:: INSTRUCTIONS TO FOLLOW ::
In the data that follows, how many lines contain the word "Equivalence"? Give only that number.
[DATA IN THIS EXERCISE Boundary: Start]
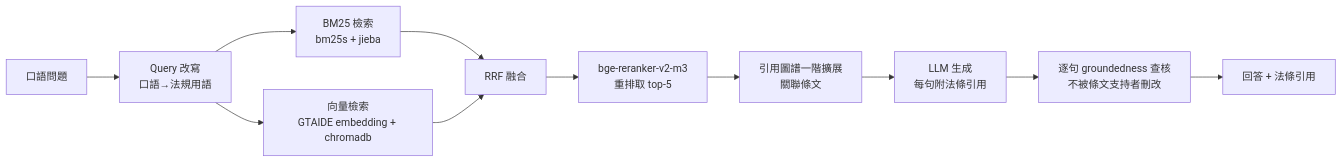
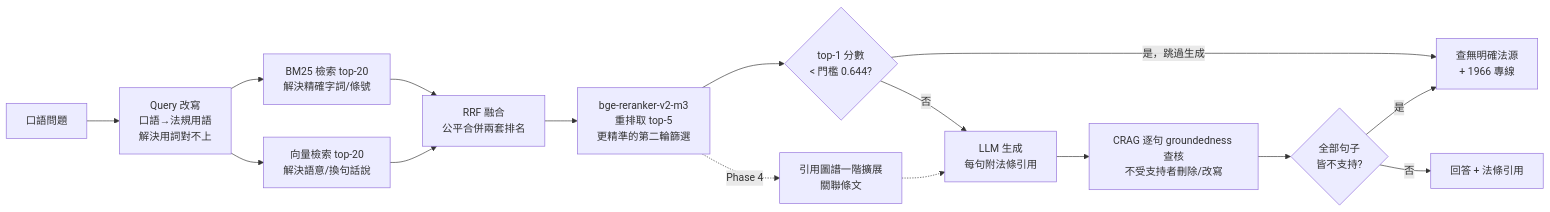
One commit to kuotunyu/tw-longcare-rag changed the second of 2 diagrams in README.md. Above: the diagram before and after it, drawn with Mermaid. The commit also changed other lines of this file, not shown here.

Commit message:
docs: README 架構圖拆為索引建置/問答查詢兩張，補上 Contextual Retrieval 與雙拒答關卡
原圖漏了索引階段的 Contextual Retrieval（只畫了查詢階段流程）；
補上兩道拒答關卡（生成前 rerank 門檻、生成後逐句查核皆不支持）
與各節點標註解決的問題，供之後修改時參考。

````diff
--- a/README.md
+++ b/README.md
@@ -18,13 +32,18 @@
 ```mermaid
 flowchart LR
-    Q[口語問題] --> RW[Query 改寫<br/>口語→法規用語]
-    RW --> BM25[BM25 檢索<br/>bm25s + jieba]
-    RW --> VEC[向量檢索<br/>GTAIDE embedding + chromadb]
-    BM25 --> RRF[RRF 融合]
+    Q[口語問題] --> RW[Query 改寫<br/>口語→法規用語<br/>解決用詞對不上]
+    RW --> BM25[BM25 檢索 top-20<br/>解決精確字詞/條號]
+    RW --> VEC[向量檢索 top-20<br/>解決語意/換句話說]
+    BM25 --> RRF[RRF 融合<br/>公平合併兩套排名]
     VEC --> RRF
-    RRF --> RR[bge-reranker-v2-m3<br/>重排取 top-5]
-    RR --> GE[引用圖譜一階擴展<br/>關聯條文]
-    GE --> GEN[LLM 生成<br/>每句附法條引用]
-    GEN --> GND[逐句 groundedness 查核<br/>不被條文支持者刪改]
-    GND --> A[回答 + 法條引用]
+    RRF --> RR[bge-reranker-v2-m3<br/>重排取 top-5<br/>更精準的第二輪篩選]
+    RR -.Phase 4.-> GE[引用圖譜一階擴展<br/>關聯條文]
+    RR --> GATE1{top-1 分數<br/>< 門檻 0.644?}
+    GATE1 -->|是，跳過生成| A2[查無明確法源<br/>+ 1966 專線]
+    GATE1 -->|否| GEN[LLM 生成<br/>每句附法條引用]
+    GE -.-> GEN
+    GEN --> GND[CRAG 逐句 groundedness 查核<br/>不受支持者刪除/改寫]
+    GND --> GATE2{全部句子<br/>皆不支持?}
+    GATE2 -->|是| A2
+    GATE2 -->|否| A[回答 + 法條引用]
 ```
````
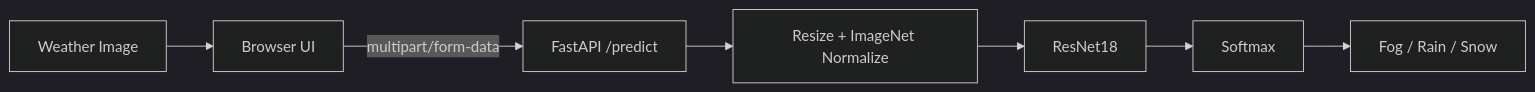
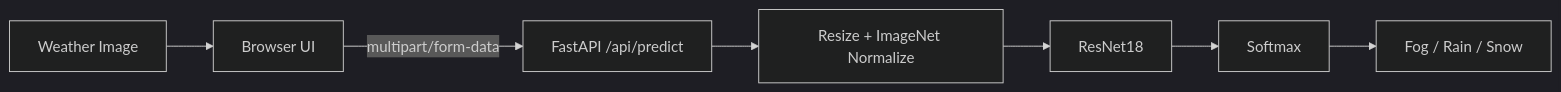
Before and after one commit to harshitdev-wq/AI-Weather-Classifier: the diagram in README.md, drawn with Mermaid (dark theme). The commit also changed other lines of this file, not shown here.

````diff
--- a/README.md
+++ b/README.md
@@ -20,9 +20,9 @@
 ```mermaid
 flowchart LR
     A[Weather Image] --> B[Browser UI]
-    B -->|multipart/form-data| C[FastAPI /predict]
+    B -->|multipart/form-data| C[FastAPI /api/predict]
     C --> D[Resize + ImageNet Normalize]
     D --> E[ResNet18]
     E --> F[Softmax]
     F --> G[Fog / Rain / Snow]
 ```
````
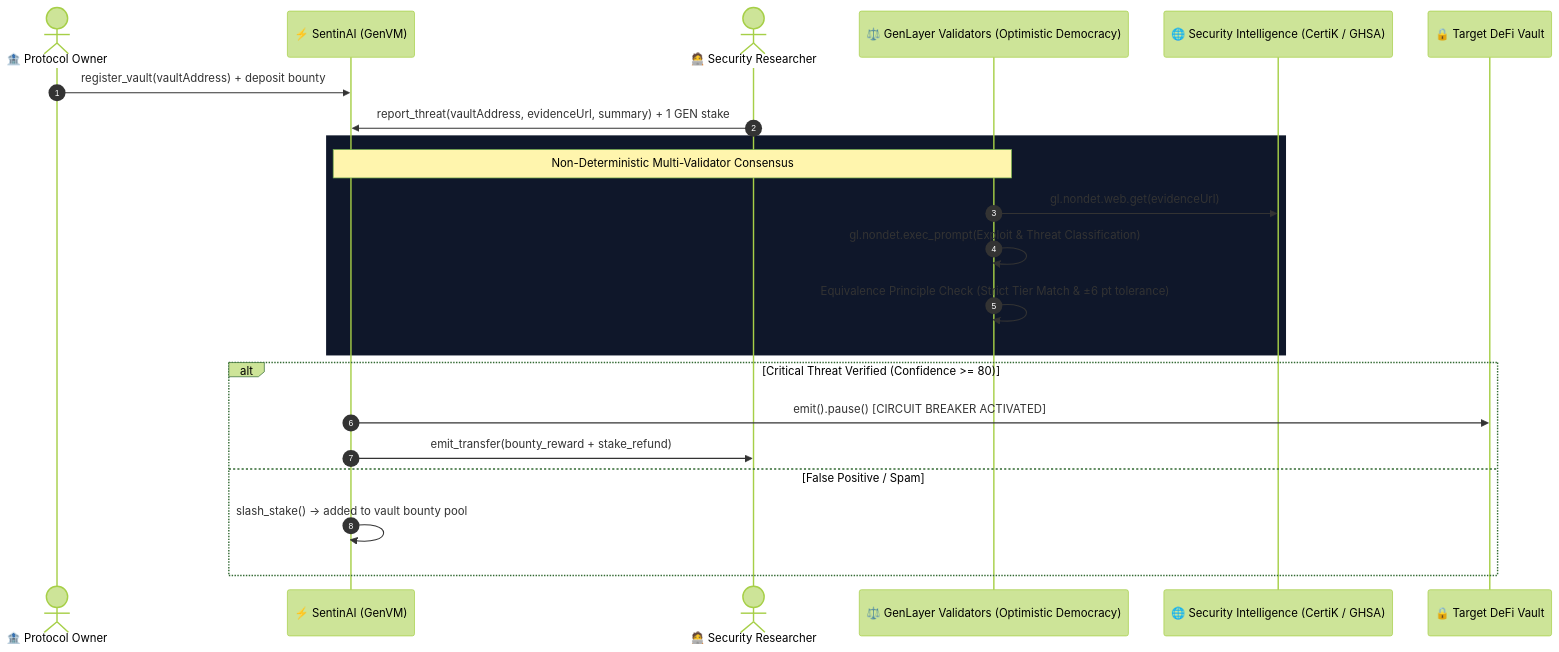
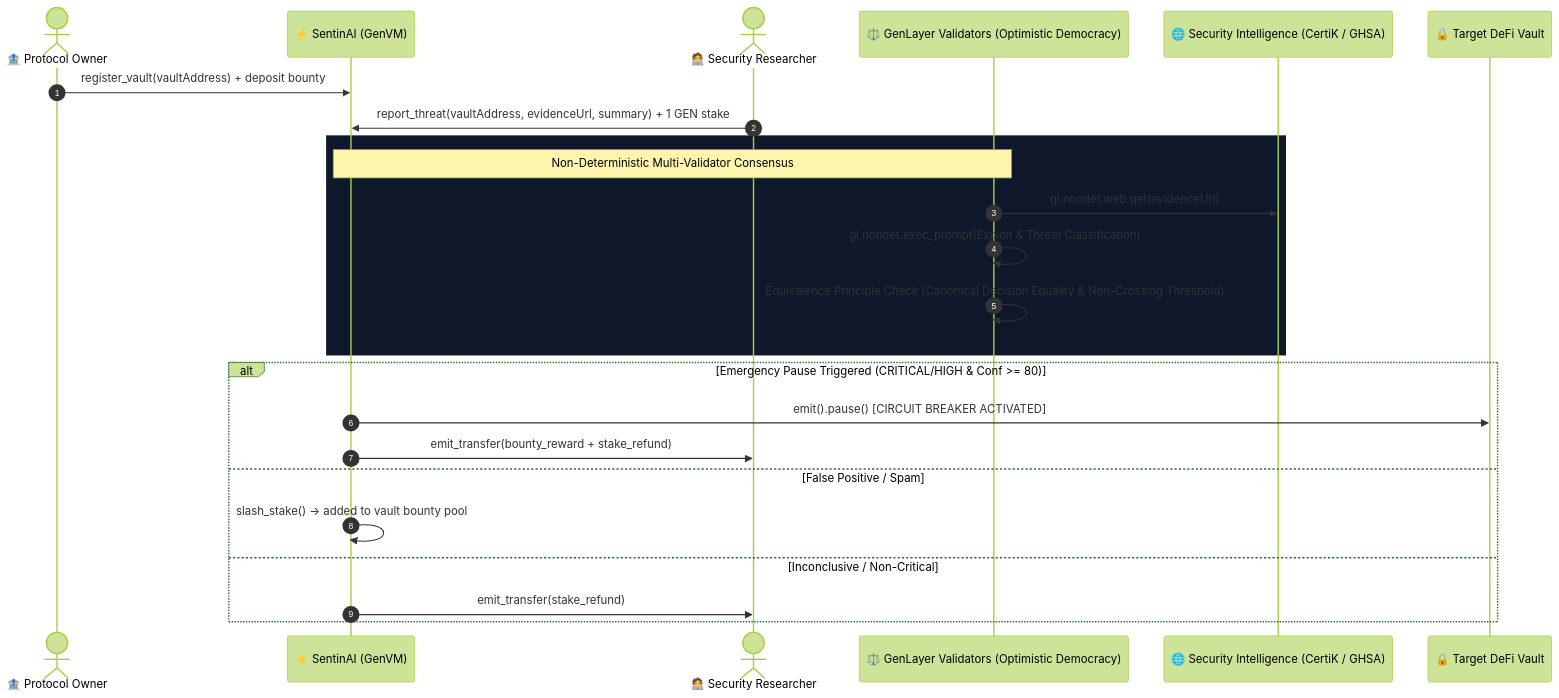
One commit to Lesnak1/sentinai-circuit-breaker changed the diagram in README.md. Above: the diagram before and after it, drawn with Mermaid (forest theme). The commit also changed other lines of this file and 4 other files, not shown here.

First line of the commit message:
feat(consensus): canonicalize threshold decisions and enforce non-crossing boundary consensus

````diff
--- a/README.md
+++ b/README.md
@@ -28,27 +45,29 @@
 ```mermaid
 sequenceDiagram
     autonumber
     actor Protocol as 🏦 Protocol Owner
     participant SentinAI as ⚡ SentinAI (GenVM)
     actor Whitehat as 🧑‍💻 Security Researcher
     participant Validators as ⚖️ GenLayer Validators (Optimistic Democracy)
     participant Web as 🌐 Security Intelligence (CertiK / GHSA)
     participant Vault as 🔒 Target DeFi Vault
 
     Protocol->>SentinAI: register_vault(vaultAddress) + deposit bounty
     Whitehat->>SentinAI: report_threat(vaultAddress, evidenceUrl, summary) + 1 GEN stake
 
     rect rgb(15, 23, 42)
         Note over SentinAI,Validators: Non-Deterministic Multi-Validator Consensus
         Validators->>Web: gl.nondet.web.get(evidenceUrl)
         Validators->>Validators: gl.nondet.exec_prompt(Exploit & Threat Classification)
-        Validators->>Validators: Equivalence Principle Check (Strict Tier Match & ±6 pt tolerance)
+        Validators->>Validators: Equivalence Principle Check (Canonical Decision Equality & Non-Crossing Threshold)
     end
 
-    alt Critical Threat Verified (Confidence >= 80)
+    alt Emergency Pause Triggered (CRITICAL/HIGH & Conf >= 80)
         SentinAI->>Vault: emit().pause() [CIRCUIT BREAKER ACTIVATED]
         SentinAI->>Whitehat: emit_transfer(bounty_reward + stake_refund)
     else False Positive / Spam
         SentinAI->>SentinAI: slash_stake() -> added to vault bounty pool
+    else Inconclusive / Non-Critical
+        SentinAI->>Whitehat: emit_transfer(stake_refund)
     end
 ```
````
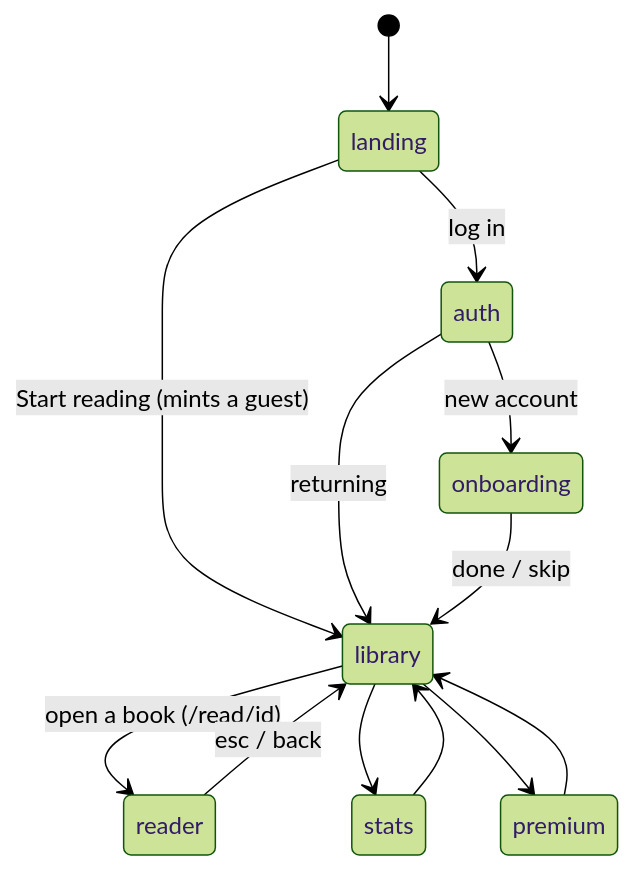
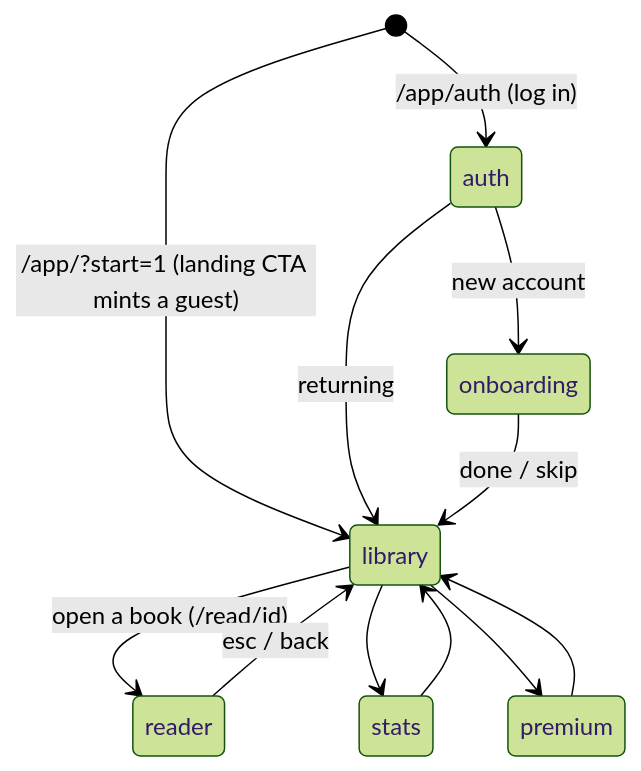
The first of 2 diagrams in README.md (one-more-refactor/flick-web), drawn with Mermaid (forest theme) before and after one commit. The commit also changed other lines of this file and 29 other files, not shown here.

First line of the commit message:
the Astro landing IS the landing: native landing out, SPA under /app/

````diff
--- a/README.md
+++ b/README.md
@@ -24,15 +26,14 @@
 ```mermaid
 stateDiagram-v2
-    [*] --> landing
-    landing --> library : Start reading (mints a guest)
-    landing --> auth : log in
+    [*] --> library : /app/?start=1 (landing CTA mints a guest)
+    [*] --> auth : /app/auth (log in)
     auth --> onboarding : new account
     auth --> library : returning
     onboarding --> library : done / skip
     library --> reader : open a book (/read/id)
     reader --> library : esc / back
     library --> stats
     stats --> library
     library --> premium
     premium --> library
 ```
````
[DATA IN THIS EXERCISE Boundary: End]
:: SOLVED PROBLEM ::
2